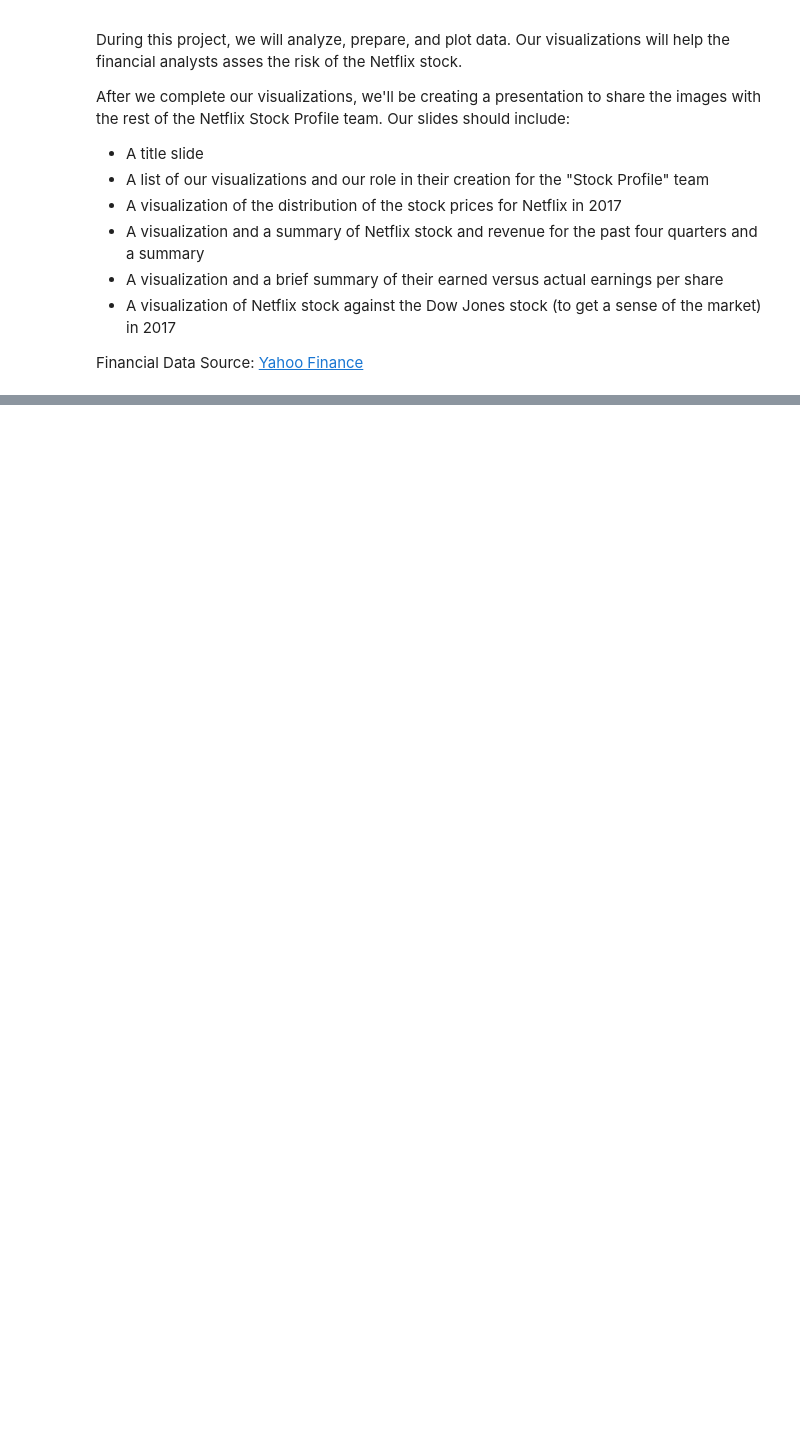
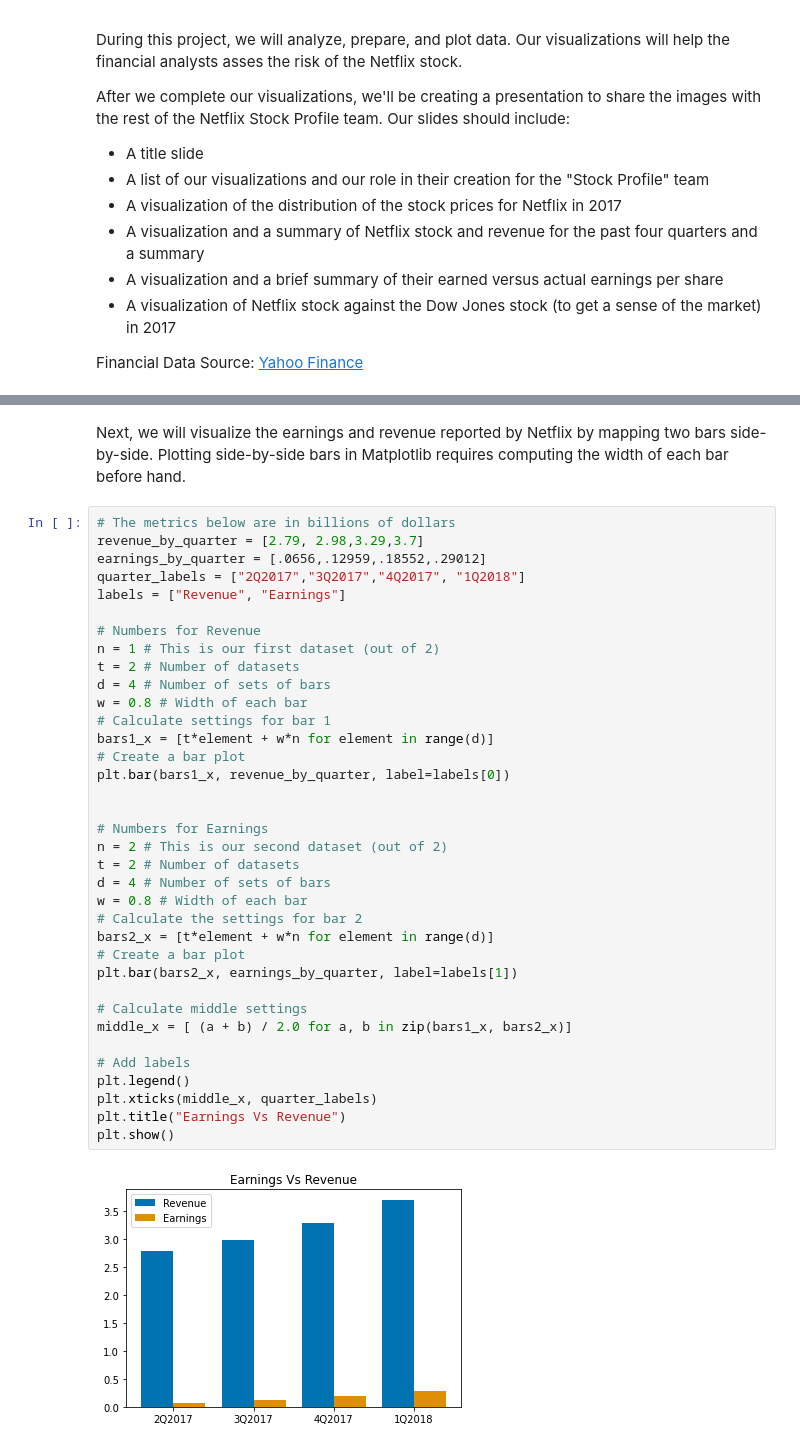
Before and after one commit to soyuz108/Netflix-Stocks-Capstone, a Jupyter notebook: netflix_visualizations.ipynb, the cells around one changed output, grey strips where cells are left out. Cells and saved outputs as stored; diff of their text form; blank space fills up the shorter version.

```diff
--- a/netflix_visualizations.ipynb
+++ b/netflix_visualizations.ipynb
@@ -227,0 +113,40 @@ Remember that your slideshow must include:
+# %% [markdown]
+Next, we will visualize the earnings and revenue reported by Netflix by mapping two bars side-by-side. Plotting side-by-side bars in Matplotlib requires computing the width of each bar before hand.
+# %%
+# The metrics below are in billions of dollars
+revenue_by_quarter = [2.79, 2.98,3.29,3.7]
+earnings_by_quarter = [.0656,.12959,.18552,.29012]
+quarter_labels = ["2Q2017","3Q2017","4Q2017", "1Q2018"]
+labels = ["Revenue", "Earnings"]
+
+# Numbers for Revenue
+n = 1 # This is our first dataset (out of 2)
+t = 2 # Number of datasets
+d = 4 # Number of sets of bars
+w = 0.8 # Width of each bar
+# Calculate settings for bar 1
+bars1_x = [t*element + w*n for element in range(d)]
+# Create a bar plot
+plt.bar(bars1_x, revenue_by_quarter, label=labels[0])
+
+
+# Numbers for Earnings
+n = 2 # This is our second dataset (out of 2)
+t = 2 # Number of datasets
+d = 4 # Number of sets of bars
+w = 0.8 # Width of each bar
+# Calculate the settings for bar 2
+bars2_x = [t*element + w*n for element in range(d)]
+# Create a bar plot
+plt.bar(bars2_x, earnings_by_quarter, label=labels[1])
+
+# Calculate middle settings
+middle_x = [ (a + b) / 2.0 for a, b in zip(bars1_x, bars2_x)]
+
+# Add labels
+plt.legend()
+plt.xticks(middle_x, quarter_labels)
+plt.title("Earnings Vs Revenue")
+plt.show()
+# %% [output]
+[figure, added]
```
Also changed, not shown: parts of 38 cells of this notebook.
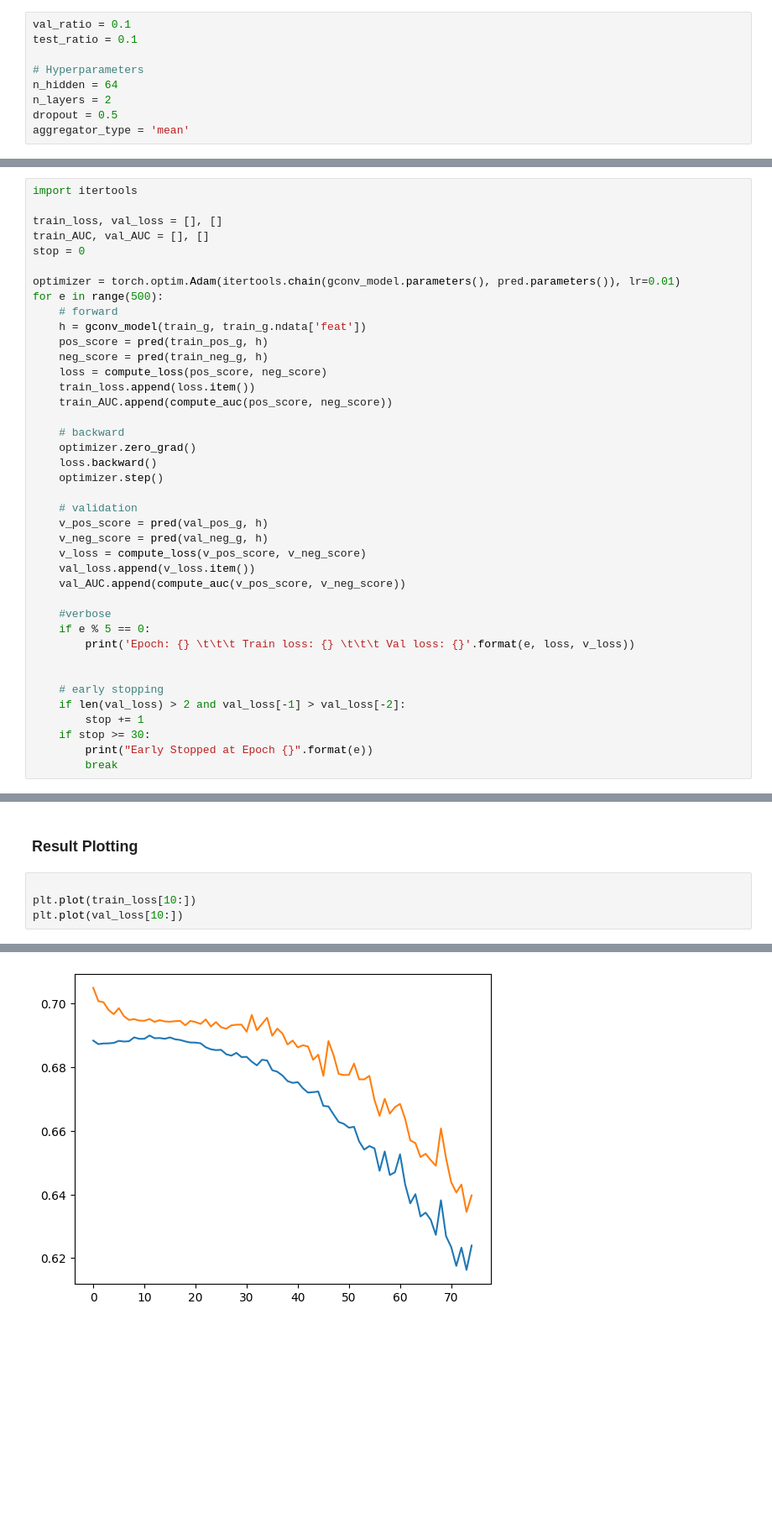
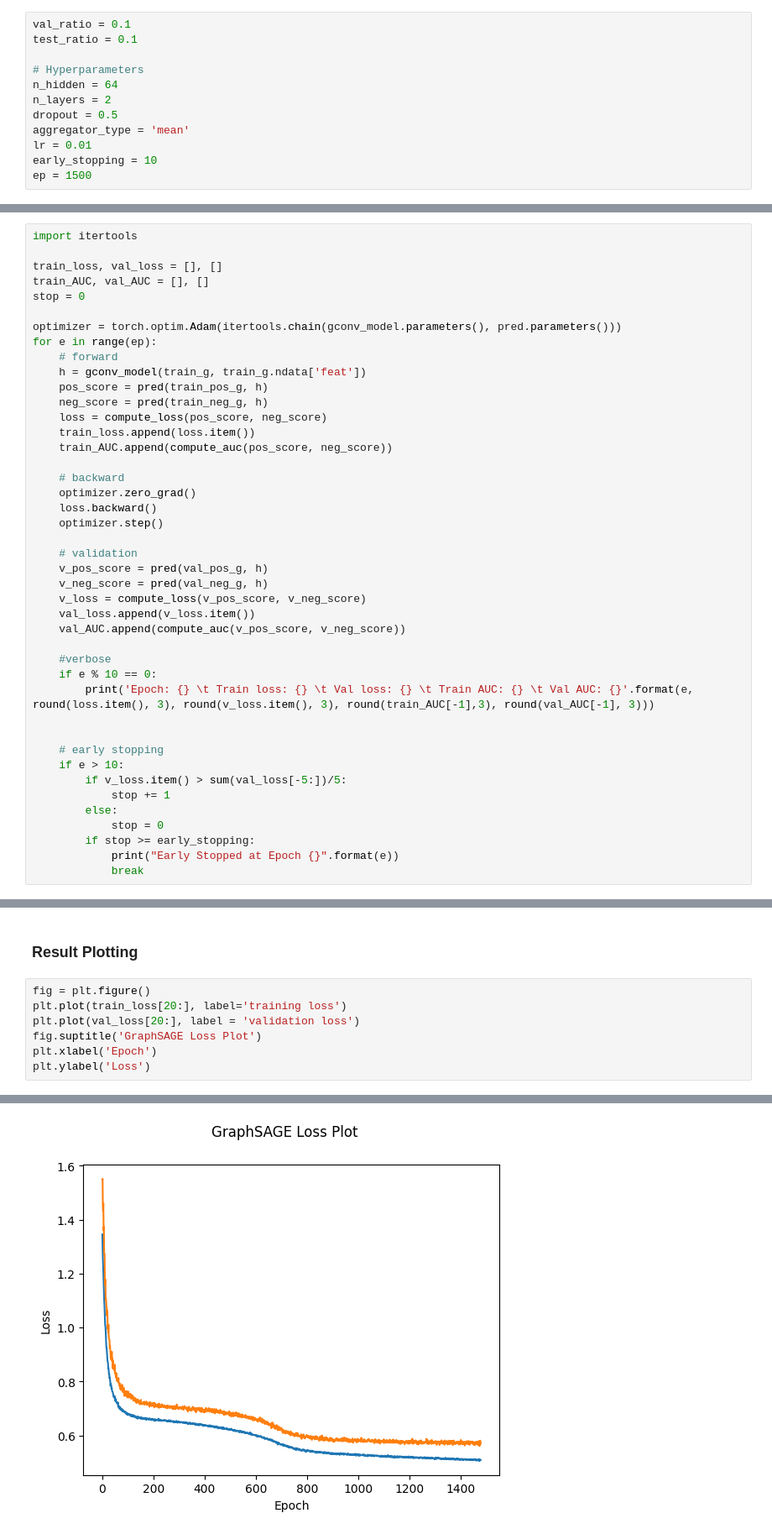
Before and after one commit to samuellau0802/COMP-4222-Project, a Jupyter notebook: GraphSAGE.ipynb, the cells around one changed output, grey strips where cells are left out. Shown at 84% size. Cells and saved outputs as stored; diff of their text form; blank space fills up the shorter version.

Commit message:
finalized gcn, gat, sage

```diff
--- a/GraphSAGE.ipynb
+++ b/GraphSAGE.ipynb
@@ -32,5 +34,8 @@ n_hidden = 64
 n_layers = 2
 dropout = 0.5
 aggregator_type = 'mean'
+lr = 0.01
+early_stopping = 10
+ep = 1500
 # %% [markdown]
 ## Load Dataset
@@ -117,8 +128,8 @@ train_loss, val_loss = [], []
 train_AUC, val_AUC = [], []
 stop = 0
 
-optimizer = torch.optim.Adam(itertools.chain(gconv_model.parameters(), pred.parameters()), lr=0.01)
-for e in range(500):
+optimizer = torch.optim.Adam(itertools.chain(gconv_model.parameters(), pred.parameters()))
+for e in range(ep):
     # forward
     h = gconv_model(train_g, train_g.ndata['feat'])
     pos_score = pred(train_pos_g, h)
@@ -140,14 +151,17 @@ for e in range(500):
     val_AUC.append(compute_auc(v_pos_score, v_neg_score))
 
     #verbose
-    if e % 5 == 0:
-        print('Epoch: {} \t\t\t Train loss: {} \t\t\t Val loss: {}'.format(e, loss, v_loss))
+    if e % 10 == 0:
+        print('Epoch: {} \t Train loss: {} \t Val loss: {} \t Train AUC: {} \t Val AUC: {}'.format(e, round(loss.item(), 3), round(v_loss.item(), 3), round(train_AUC[-1],3), round(val_AUC[-1], 3)))
 
 
     # early stopping
-    if len(val_loss) > 2 and val_loss[-1] > val_loss[-2]:
-        stop += 1
-    if stop >= 30:
-        print("Early Stopped at Epoch {}".format(e))
-        break
+    if e > 10:
+        if v_loss.item() > sum(val_loss[-5:])/5:
+            stop += 1
+        else:
+            stop = 0
+        if stop >= early_stopping:
+            print("Early Stopped at Epoch {}".format(e))
+            break
 # %% [output]
@@ -180,7 +193,10 @@ AUC: 0.761316176500266
 # %% [markdown]
 ### Result Plotting
 # %%
-
-plt.plot(train_loss[10:])
-plt.plot(val_loss[10:])
+fig = plt.figure()
+plt.plot(train_loss[20:], label='training loss')
+plt.plot(val_loss[20:], label = 'validation loss')
+fig.suptitle('GraphSAGE Loss Plot')
+plt.xlabel('Epoch')
+plt.ylabel('Loss')
 # %% [output]
@@ -188,2 +204,2 @@ plt.plot(val_loss[10:])
-[figure, old version]
+[figure, new version]
 # %%
```
Also changed, not shown: parts of 9 cells of this notebook, 1 other file.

Exercise description - An exact copy of the data above is required, printed without its pictures.

Task solution -
Before and after one commit to soyuz108/Netflix-Stocks-Capstone, a Jupyter notebook: netflix_visualizations.ipynb, the cells around one changed output, grey strips where cells are left out. Cells and saved outputs as stored; diff of their text form; blank space fills up the shorter version.

```diff
--- a/netflix_visualizations.ipynb
+++ b/netflix_visualizations.ipynb
@@ -227,0 +113,40 @@ Remember that your slideshow must include:
+# %% [markdown]
+Next, we will visualize the earnings and revenue reported by Netflix by mapping two bars side-by-side. Plotting side-by-side bars in Matplotlib requires computing the width of each bar before hand.
+# %%
+# The metrics below are in billions of dollars
+revenue_by_quarter = [2.79, 2.98,3.29,3.7]
+earnings_by_quarter = [.0656,.12959,.18552,.29012]
+quarter_labels = ["2Q2017","3Q2017","4Q2017", "1Q2018"]
+labels = ["Revenue", "Earnings"]
+
+# Numbers for Revenue
+n = 1 # This is our first dataset (out of 2)
+t = 2 # Number of datasets
+d = 4 # Number of sets of bars
+w = 0.8 # Width of each bar
+# Calculate settings for bar 1
+bars1_x = [t*element + w*n for element in range(d)]
+# Create a bar plot
+plt.bar(bars1_x, revenue_by_quarter, label=labels[0])
+
+
+# Numbers for Earnings
+n = 2 # This is our second dataset (out of 2)
+t = 2 # Number of datasets
+d = 4 # Number of sets of bars
+w = 0.8 # Width of each bar
+# Calculate the settings for bar 2
+bars2_x = [t*element + w*n for element in range(d)]
+# Create a bar plot
+plt.bar(bars2_x, earnings_by_quarter, label=labels[1])
+
+# Calculate middle settings
+middle_x = [ (a + b) / 2.0 for a, b in zip(bars1_x, bars2_x)]
+
+# Add labels
+plt.legend()
+plt.xticks(middle_x, quarter_labels)
+plt.title("Earnings Vs Revenue")
+plt.show()
+# %% [output]
+[figure, added]
```
Also changed, not shown: parts of 38 cells of this notebook.
Before and after one commit to samuellau0802/COMP-4222-Project, a Jupyter notebook: GraphSAGE.ipynb, the cells around one changed output, grey strips where cells are left out. Shown at 84% size. Cells and saved outputs as stored; diff of their text form; blank space fills up the shorter version.

Commit message:
finalized gcn, gat, sage

```diff
--- a/GraphSAGE.ipynb
+++ b/GraphSAGE.ipynb
@@ -32,5 +34,8 @@ n_hidden = 64
 n_layers = 2
 dropout = 0.5
 aggregator_type = 'mean'
+lr = 0.01
+early_stopping = 10
+ep = 1500
 # %% [markdown]
 ## Load Dataset
@@ -117,8 +128,8 @@ train_loss, val_loss = [], []
 train_AUC, val_AUC = [], []
 stop = 0
 
-optimizer = torch.optim.Adam(itertools.chain(gconv_model.parameters(), pred.parameters()), lr=0.01)
-for e in range(500):
+optimizer = torch.optim.Adam(itertools.chain(gconv_model.parameters(), pred.parameters()))
+for e in range(ep):
     # forward
     h = gconv_model(train_g, train_g.ndata['feat'])
     pos_score = pred(train_pos_g, h)
@@ -140,14 +151,17 @@ for e in range(500):
     val_AUC.append(compute_auc(v_pos_score, v_neg_score))
 
     #verbose
-    if e % 5 == 0:
-        print('Epoch: {} \t\t\t Train loss: {} \t\t\t Val loss: {}'.format(e, loss, v_loss))
+    if e % 10 == 0:
+        print('Epoch: {} \t Train loss: {} \t Val loss: {} \t Train AUC: {} \t Val AUC: {}'.format(e, round(loss.item(), 3), round(v_loss.item(), 3), round(train_AUC[-1],3), round(val_AUC[-1], 3)))
 
 
     # early stopping
-    if len(val_loss) > 2 and val_loss[-1] > val_loss[-2]:
-        stop += 1
-    if stop >= 30:
-        print("Early Stopped at Epoch {}".format(e))
-        break
+    if e > 10:
+        if v_loss.item() > sum(val_loss[-5:])/5:
+            stop += 1
+        else:
+            stop = 0
+        if stop >= early_stopping:
+            print("Early Stopped at Epoch {}".format(e))
+            break
 # %% [output]
@@ -180,7 +193,10 @@ AUC: 0.761316176500266
 # %% [markdown]
 ### Result Plotting
 # %%
-
-plt.plot(train_loss[10:])
-plt.plot(val_loss[10:])
+fig = plt.figure()
+plt.plot(train_loss[20:], label='training loss')
+plt.plot(val_loss[20:], label = 'validation loss')
+fig.suptitle('GraphSAGE Loss Plot')
+plt.xlabel('Epoch')
+plt.ylabel('Loss')
 # %% [output]
@@ -188,2 +204,2 @@ plt.plot(val_loss[10:])
-[figure, old version]
+[figure, new version]
 # %%
```
Also changed, not shown: parts of 9 cells of this notebook, 1 other file.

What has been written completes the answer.